As part of my research into our mother’s possible sainthood, I asked statisticians at Stanford University to calculate her totals for the following: gallons of milk bought; trips to the grocery store; chicken dinners cooked; times vomited on by a sick child; innings of Little League watched; parent-teacher conferences attended; flowers seen trampled; baths interrupted; migraines induced; number of Lego pieces inadvertently vacuumed; and times fallen into the toilet when the seat was left up.

Their results were a bit lacking.

“Seven boys?” the professors asked. “No girls?”

I confirmed the variables: “Yup. Nope”

They simply wrote back: “I’m sorry, but your poor mother… she must be a saint.”

Thinking maybe they were onto something, I decided to calculate one final statistic to see if their hypothesis was warranted.

Number of sleepless nights? That one was easy to tabulate. Since becoming a mother, all of them. Our mother turned 70 this month, and with the oldest of her sons turning 47 this year, that’s some 17,436 sleepless nights and counting (first pregnancy and leap years alike included!).

47 years of continuous sleep deprivation? That’s not a sound night’s sleep since before Nixon was elected president! I suppose all those guilt-inducing head-shakers may be right after all. I think I’ll go ahead and write Pope Francis a petition recommending our mother’s cause for sainthood. He seems like a reasonable fellow, so I’m sure he’ll be agreeable to the request. I know how I’ll begin the letter:

My poor mother… she must be a saint.

18 Jul

Step-Ball: Origin of the Game

“How to play Stepball” in Main Line Today (July, 2014).

In the early days of summer, boys and girls escape from school and seize the season with the pent-up excitement of a dog darting out the front door.
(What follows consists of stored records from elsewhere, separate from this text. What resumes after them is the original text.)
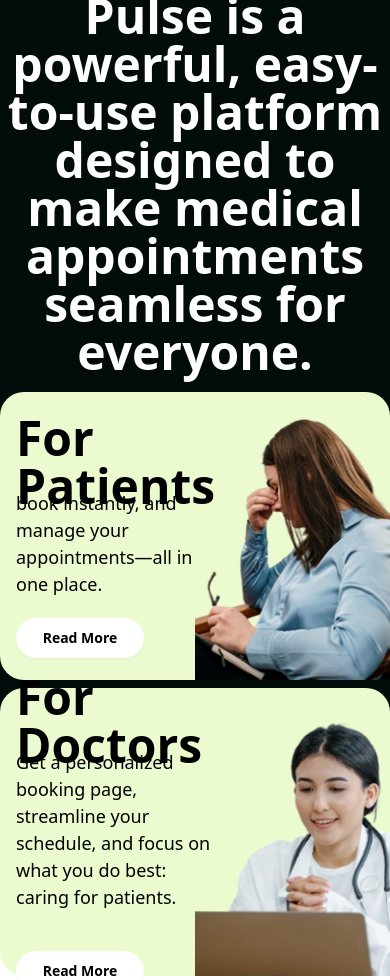
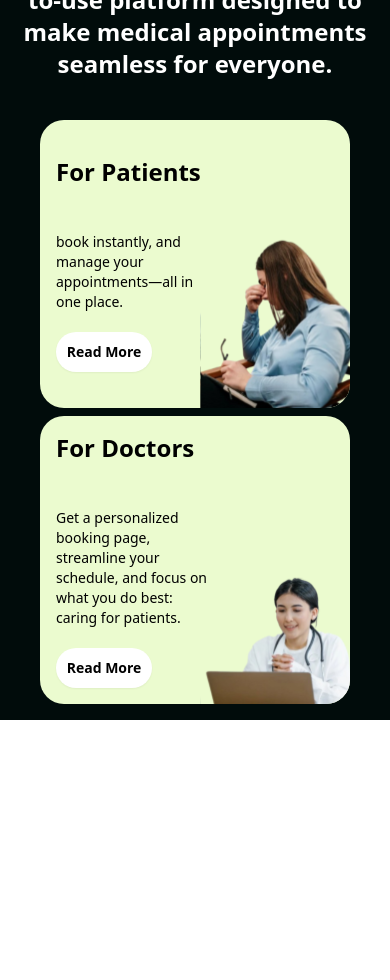
Before and after one commit to Md-Raihan-Alam/pulse-landing, a Next.js app: page / in a window 390 px wide. Shown: the part 1020-2000 px from the top of the page. After the commit the page ends 1740 px from the top, so only its background shows below. Built offline with nearby package versions, Linux system fonts and the light colour scheme.

Commit message:
ui(about): about section is now responsive

```diff
--- a/components/About.js
+++ b/components/About.js
@@ -4,58 +4,74 @@
   return (
     <div className="min-h-screen h-fit w-full bg-[#010C0B] flex justify-center items-center">
       <div className="w-full h-fit flex-grow">
-        <div className="min-h-36 h-fit text-center text-5xl font-semibold text-white">
+        <div className="min-h-36 h-fit text-center text-2xl md:text-3xl lg:text-5xl my-10 font-semibold text-white">
           Healthcare shouldn’t be complicated. Pulse is a powerful, easy-
           <br />
           to-use platform designed to make medical appointments <br />
           seamless for everyone.
         </div>
-        <div className="flex  h-80 justify-center items-center my-4 gap-x-2 gap-y-2 w-full flex-wrap">
-          <div className="w-[600px] flex min-w-72 rounded-3xl h-72 bg-[#EBFBCF]">
+        <div className="flex min-h-80 h-fit justify-center items-center my-4 gap-x-2 gap-y-2 w-full flex-wrap">
+          <div className="w-[600px] flex min-w-72 mx-10 overflow-hidden rounded-3xl h-72 bg-[#EBFBCF]">
             <div className="w-1/2 flex-1 h-full">
               <div className="flex  w-full h-full flex-col justify-center items-start ml-4 gap-y-5">
-                <div className="h-14 text-5xl font-semibold text-black text-start">
+                <div className="h-14 text-2xl md:text-5xl font-semibold text-black text-start">
                   For Patients
                 </div>
-                <div className="h-fit text-[18px] font-normal text-black text-start">
+                <div className="h-fit text-sm md:text-[18px] font-normal text-black text-start">
                   book instantly, and manage your
                   <br /> appointments—all in one place.
                 </div>
-                <Button className="rounded-3xl h-10 w-32 text-sm font-semibold bg-white text-black">
+                <Button className="rounded-3xl h-10 w-24 md:w-32 text-sm font-semibold bg-white text-black">
                   Read More
                 </Button>
               </div>
             </div>
-            <div className="w-full flex-1 h-full relative">
+            <div className="w-full flex-1 h-full flex justify-end items-end relative">
               <Image
-                src="/images/about-patient.png"
+                src="/icons/about-patient.svg"
                 alt="Patient"
-                fill
-                className="object-cover"
+                width={230}
+                height={230}
+                className="object-cover hidden sm:block"
+              />
+              <Image
+                src="/icons/about-patient.svg"
+                alt="Patient"
+                width={150}
+                height={150}
+                className="object-cover block sm:hidden"
               />
             </div>
           </div>
-          <div className="w-[600px] flex min-w-72 rounded-3xl h-72 bg-[#EBFBCF]">
+          <div className="w-[600px] flex min-w-72 mx-10 overflow-hidden rounded-3xl h-72 bg-[#EBFBCF]">
             <div className="w-1/2 flex-1 h-full">
               <div className="flex  w-full h-full flex-col justify-center items-start ml-4 gap-y-5">
-                <div className="h-14 text-5xl font-semibold text-black text-start">
+                <div className="h-14 text-2xl md:text-5xl font-semibold text-black text-start">
                   For Doctors
                 </div>
-                <div className="h-fit text-[18px] font-normal text-black text-start">
+                <div className="h-fit text-sm md:text-[18px] font-normal text-black text-start">
                   Get a personalized booking page, streamline your schedule, and
                   focus on what you do best: caring for patients.
                 </div>
-                <Button className="rounded-3xl h-10 w-32 mt-5 text-sm font-semibold bg-white text-black">
+                <Button className="rounded-3xl h-10 w-24 md:w-32 text-sm font-semibold bg-white text-black">
                   Read More
                 </Button>
               </div>
             </div>
-            <div className="w-full flex-1 h-full relative">
+            <div className="w-full flex-1 h-full flex justify-end items-end relative">
               <Image
-                src="/images/about-doctor.png"
+                src="/icons/about-doctor.svg"
                 alt="Patient"
-                fill
-                className="object-cover"
+                width={230}
+                height={230}
+                className="object-cover hidden sm:block"
+              />
+              <Image
+                src="/icons/about-doctor.svg"
+                alt="Patient"
+                width={150}
+                height={150}
+                className="object-cover block sm:hidden"
               />
             </div>
           </div>
```
Also changed, not shown: public/icons/about-doctor.svg (added).
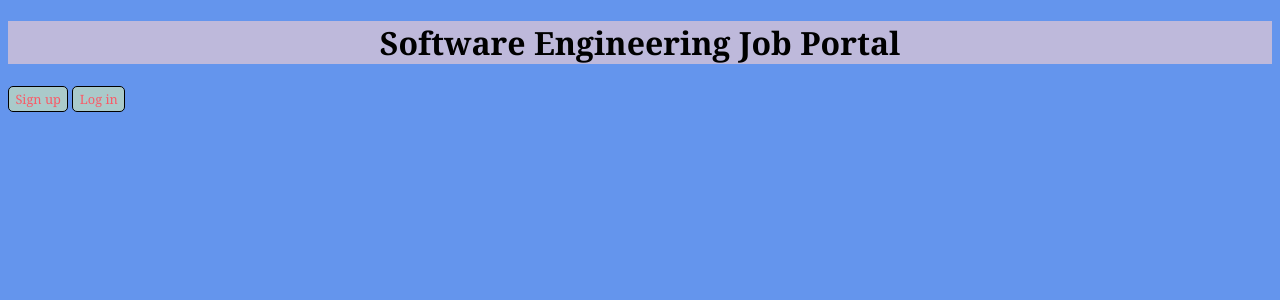
After one commit to gagurpreet/crud_app, a Flask app: template templates/jobs/more.html in a window 1280 px wide. The commit adds this page. Shown: the top 300 px of the page. Run offline with Flask 3, Linux system fonts and the light colour scheme; the template is opened without the code that fills it, so the values that code supplies are empty.

Commit message:
app finished by mvp

```diff
--- a/db/db.py
+++ b/db/db.py
@@ -1,7 +1,8 @@
+import os
 import psycopg2
 import psycopg2.extras
 
-DB_URL = "dbname=job_portal_db"
+DB_URL = os.environ.get("DATABASE_URL", "dbname=job_portal_db")
 
 def sql(query, parameters=[]):
   connection = psycopg2.connect(DB_URL) # open connection
--- a/db/schema.sql
+++ b/db/schema.sql
@@ -33,3 +33,9 @@ CREATE TABLE comments(
   user_id INTEGER,
   job_id INTEGER
 );
+
+ALTER TABLE comments ADD COLUMN content TEXT;
+
+-- SELECT jobs.id, jobs.company_name, jobs.job_link, jobs.job_level, comments.content
+-- FROM jobs
+-- INNER JOIN comments ON jobs.id = comments.job_id;
--- a/routes/jobs_routes.py
+++ b/routes/jobs_routes.py
@@ -1,5 +1,5 @@
 from flask import Blueprint
-from controllers.jobs_controller import index, new, create, edit, update, delete, like, comment
+from controllers.jobs_controller import index, new, create, edit, update, delete, like, comment, more
 
 jobs_routes = Blueprint('jobs_routes', __name__)
 
@@ -11,3 +11,4 @@ jobs_routes.route('/<id>', methods=["POST"])(update)
 jobs_routes.route('/<id>/delete', methods=["POST"])(delete)
 jobs_routes.route('/<id>/likes', methods=["POST"])(like)
 jobs_routes.route('/<id>/comments', methods=["POST"])(comment)
+jobs_routes.route('/<id>/more', methods=["POST"])(more)
--- a/static/css/style.css
+++ b/static/css/style.css
@@ -5,6 +5,7 @@ h1{
    box-sizing: border-box 20px;
    box-shadow: 10px;
    text-align: center;
+   text-emphasis-color: dark blue;
    text-decoration: solid grey;
    background-color: rgb(190, 185, 219);
 }
@@ -17,6 +18,7 @@ h3{
 body {
 	font-family: Cambria, Cochin, Georgia, Times, 'Times New Roman', serif;
 	background-color: cornflowerblue;
+
 }
 
 .jobs {
@@ -34,7 +36,7 @@ a, button{
 	font-size: 0.8rem;
 	text-decoration: solid;
 	cursor: pointer;
-	border-radius: 20px;
+	border-radius: 5px;
 }
 
 .job h3{
@@ -61,3 +63,14 @@ a, button{
 	display: inline;
 	height: 23px;
 }
+
+.job label{
+display: flex;
+flex-direction:column;
+
+}
+
+body a{
+	display: inline-flex;
+	align-items: center;
+}
--- a/templates/jobs/index.html
+++ b/templates/jobs/index.html
@@ -4,7 +4,7 @@
 	<h1>Software Engineering Job Portal</h1>
 
 {% if current_user %}
-		<h3>Welcome to the Job Portal {{ current_user['first_name'] }},</h3>
+		<h3>Welcome to the Jobs Portal {{ current_user['first_name'] }},</h3>
 
 		<section class="controls">
 			<form action="/sessions/delete" method="POST">
@@ -35,6 +35,10 @@
 								<button>Like</button>
 							</form>
 
+							<form action="/jobs/{{job['id']}}/more" method="POST">
+								<button>More</button>
+							</form>
+
 							<form action="/jobs/{{job['id']}}/comments" method="POST">
 
 								<label for="content">Comment:</label>
--- /dev/null
+++ b/templates/jobs/more.html
@@ -0,0 +1,27 @@
+{% extends 'base.html' %}
+
+{% block content %}
+	<h1>Software Engineering Job Portal</h1>
+
+{% if current_user %}
+		<h3>Welcome to the Jobs Portal {{ current_user['first_name'] }},</h3>
+
+				<section class="job">
+					<header>
+						<h3>Company Name: {{ job['company_name'] }}</h3>
+						<h3>Job Level: {{ job['job_level'] }}</h3>
+						<h4><a href="{{ job['job_link'] }}">click here for job description</a></h4>
+
+						<section class="comment">
+								<header>
+									<h3>Comment: {{ comment['content'] }}</h3>
+								</header>
+						</section>
+					</header>
+				</section>
+{% else %}
+	<a href="/users/new">Sign up</a>
+	<a href="/sessions/new">Log in</a>
+{% endif %}
+
+{% endblock %}
```
Also changed, not shown: controllers/jobs_controller.py (+7 -2 lines), models/job.py (+11 -3 lines).
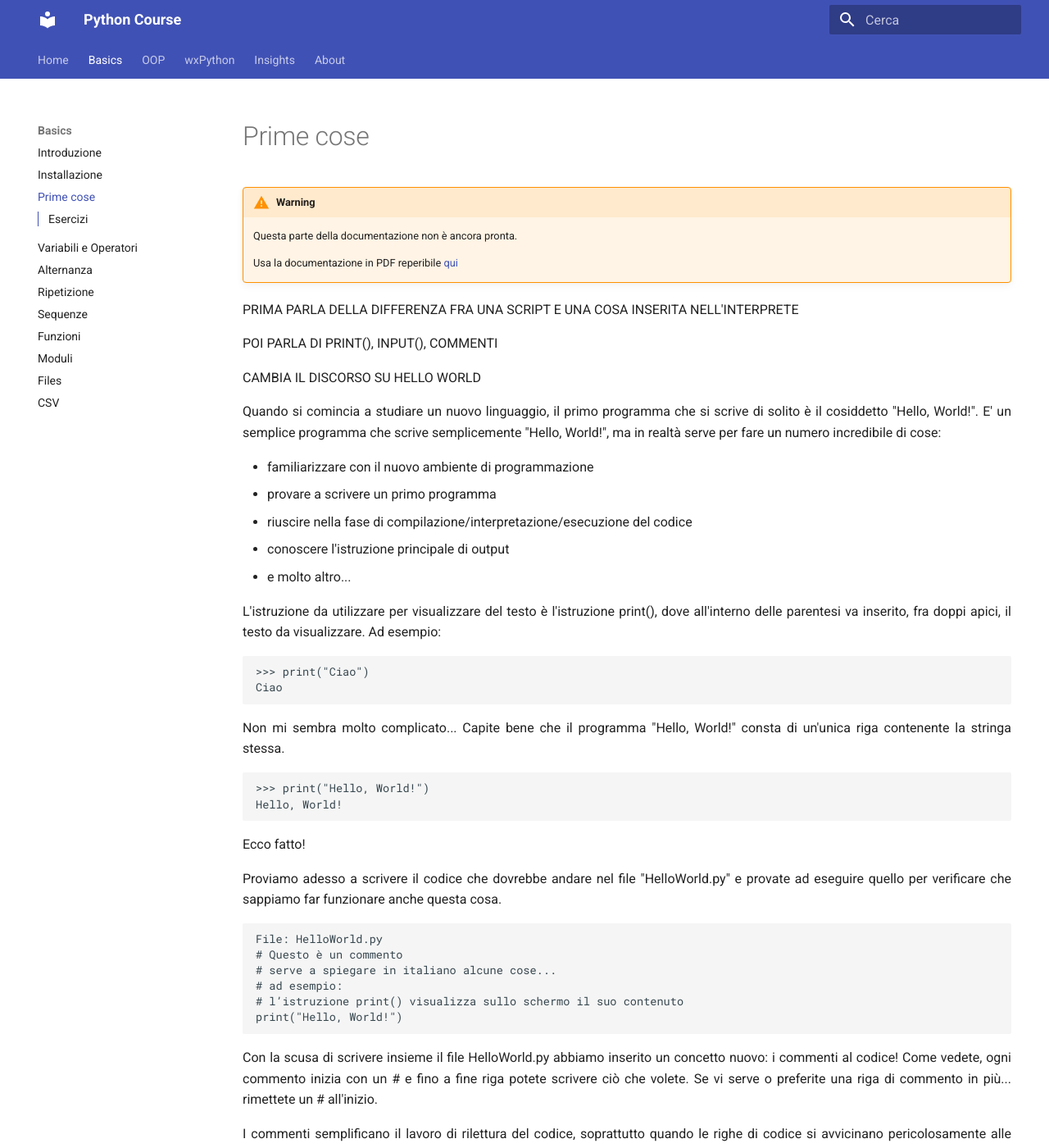
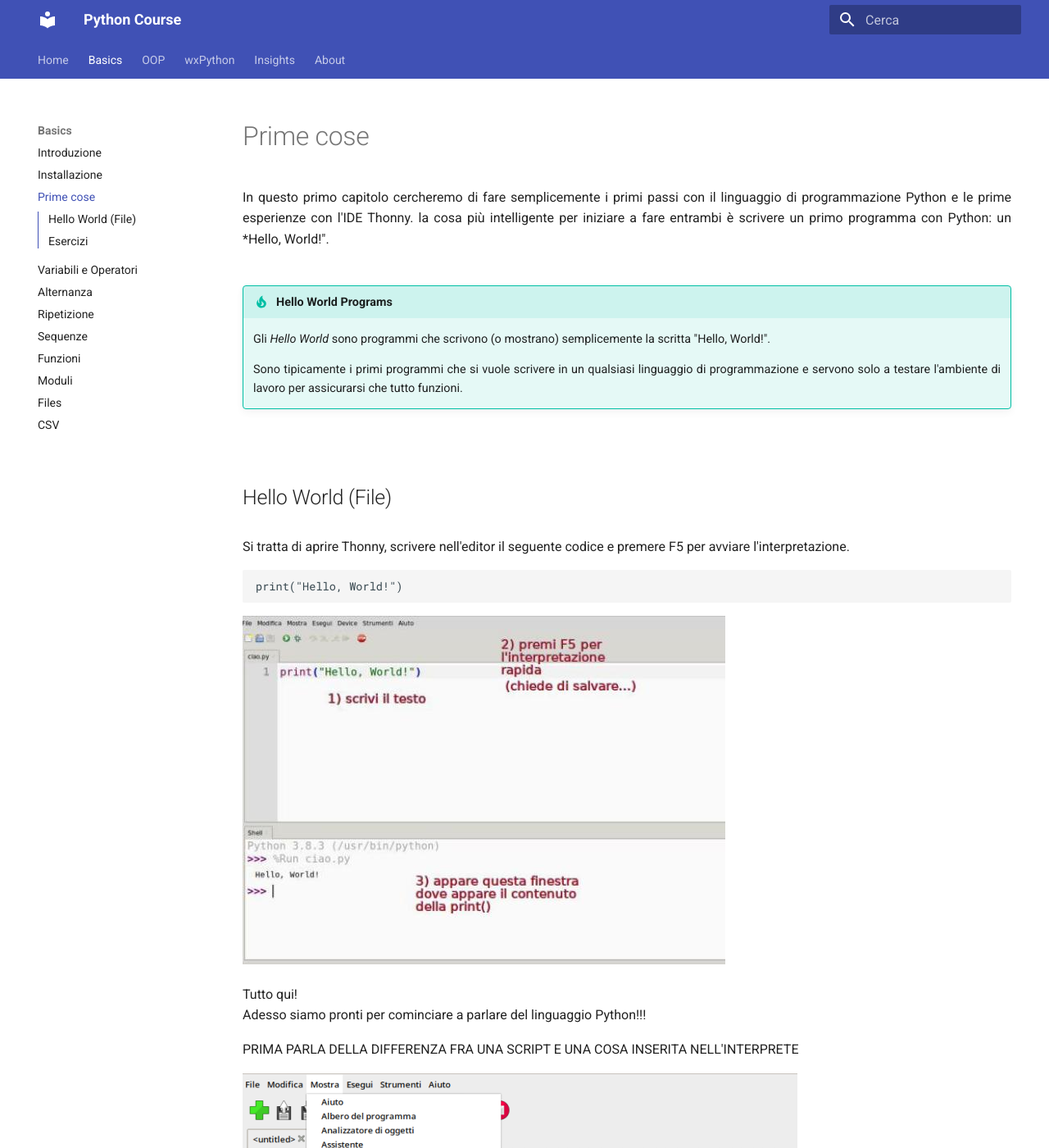
Before and after one commit to adjamhub/pyhandouts, an MkDocs documentation site: the page built from docs/basics/100_basics.md, in a window 1280 px wide and 1400 px high. Shown: the whole window at 82% size. Built offline with MkDocs 1.6.1 and Material for MkDocs 9.7.7, drawn with Linux system fonts in a browser that asks for light colours.

Commit message:
Aggiorna INSTALL, togli HelloWolrd da esso, aggiorna Basics

````diff
--- a/docs/basics/100_basics.md
+++ b/docs/basics/100_basics.md
@@ -1,15 +1,41 @@
 # Prime cose
 
-!!! warning
+In questo primo capitolo cercheremo di fare semplicemente i primi passi con il linguaggio di programmazione Python
+e le prime esperienze con l'IDE Thonny. la cosa più intelligente per iniziare a fare entrambi è scrivere un primo
+programma con Python: un *Hello, World!".
 
-    Questa parte della documentazione non è ancora pronta.
+!!! tip "Hello World Programs"
 
-    Usa la documentazione in PDF reperibile
-    [qui](https://www.adjam.org/next/index.php/s/egW7AnHxcif8n27?path=%2FPYTHON)
+    Gli *Hello World* sono programmi che scrivono (o mostrano) semplicemente
+    la scritta "Hello, World!".
 
+    Sono tipicamente i primi programmi che si vuole scrivere in un qualsiasi
+    linguaggio di programmazione e servono solo a testare l'ambiente di
+    lavoro per assicurarsi che tutto funzioni.
+
+
+<!-- ############################################################################################ -->
+## Hello World (File)
+
+
+Si tratta di aprire Thonny, scrivere nell'editor il seguente codice e
+premere F5 per avviare l'interpretazione.
+
+``` python
+print("Hello, World!")
+```
+
+![Hello World su Thonny!](images/thonny_file_HelloWorld.jpg)
+
+Tutto qui!<br>
+Adesso siamo pronti per cominciare a parlare del linguaggio Python!!!
 
 PRIMA PARLA DELLA DIFFERENZA FRA UNA SCRIPT E UNA COSA INSERITA
 NELL'INTERPRETE
+
+![Thonny mostra shell](images/thonny_mostra_shell.png)
+
+![Thonny script "Hello, World!"](images/thonny_shell_helloworld.png)
 
 POI PARLA DI PRINT(), INPUT(), COMMENTI
 
--- a/docs/stylesheets/extra.css
+++ b/docs/stylesheets/extra.css
@@ -13,7 +13,14 @@ blockquote {
   background-color: rgba(160,160,160,.1) !important;
 }
 
-/* admonitions colors :D */
+
+/* admonitions */
+
+.admonition {
+  margin: 3em 0 !important;
+  font-size: .9em !important;
+}
+
 .note {
   background-color: rgba(68,138,255,.1) !important;
 }
````
Also changed, not shown: docs/basics/001_install.md (+4 -30 lines), docs/basics/images/HelloWorldThonny.jpg (deleted), docs/basics/images/thonny_file_HelloWorld.jpg (added), docs/basics/images/thonny_mostra_shell.png (added), docs/basics/images/thonny_shell_helloworld.png (added).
They yelp, howl and yap, running through yards, hopping fences, pedaling through streets. June days belong to the pack as they fill their hours with Run-the-Bases and Goon-alarm, can-openers and cannonballs.

July arrives, though, and summer slows down. Baseball fields go empty, friends flee to the shore, and a special quietness envelops the days like summer haze. It was on just such a day that stepball must have been invented. It’s a game born of circumstance.

The child is inside, seeking shelter from the 90-degree heat. Perhaps he is nose-deep in a comic book. Or reruns of Dennis the Menace come through the tube. Maybe he throttles a joystick while Pitfall Harry navigates his pixilated jungle.

The mantra begins.

“Go outside! You’re not staying in here on such a beautiful day!”

“But it’s really hot. And no one’s around.”

“Go outside!”

“It’s 90 degrees!”


And so he goes. Sitting on the front stoop, he spots another banished comrade ambling down the street.

“Hey!” he calls.

“Hey!” the other answers.

“I thought you were on vacation.”

“Just got back. Man, no one’s around.”

“I know. Wanna play stepball?”


And the two begin their first game.

Standing just off-center from a set of stairs, the “batter” throws a tennis ball at the bullnose of a step with all his might. The rules are simple. If the “fielder,” standing a predetermined number of feet away, catches the ball cleanly – be it a grounder or a fly-ball – the batter is out. A misplayed ball leads to a hit. Balls shot over the fielder’s head lead to a double, triple or home run, all depending on the previously agreed-to landmarks reached. Anything that cleared the telephone wire across the street  was an automatic round-tripper on my home field (no running required!).

Standard Wiffle ball rules also apply: four fouls (tennis balls that either slam against the screen-door backstop or veer too far left or right) are an out; three outs an inning; and six innings to a game.

So the game began, and so it continues, summer after summer, for children in neighborhoods throughout the land, regardless of demographics or economics. Have a tennis ball and can find some steps? You’ve got yourself a game – and a perfect panacea for boredom on those steamy midsummer days.

Too few friends in town for a game of baseball or Getaway? Too hot to exert much energy? Banished from the house? Worry not.

Grab a friend, find some steps, and “Play ball!”

Copyright 2015 Michael T. Dolan.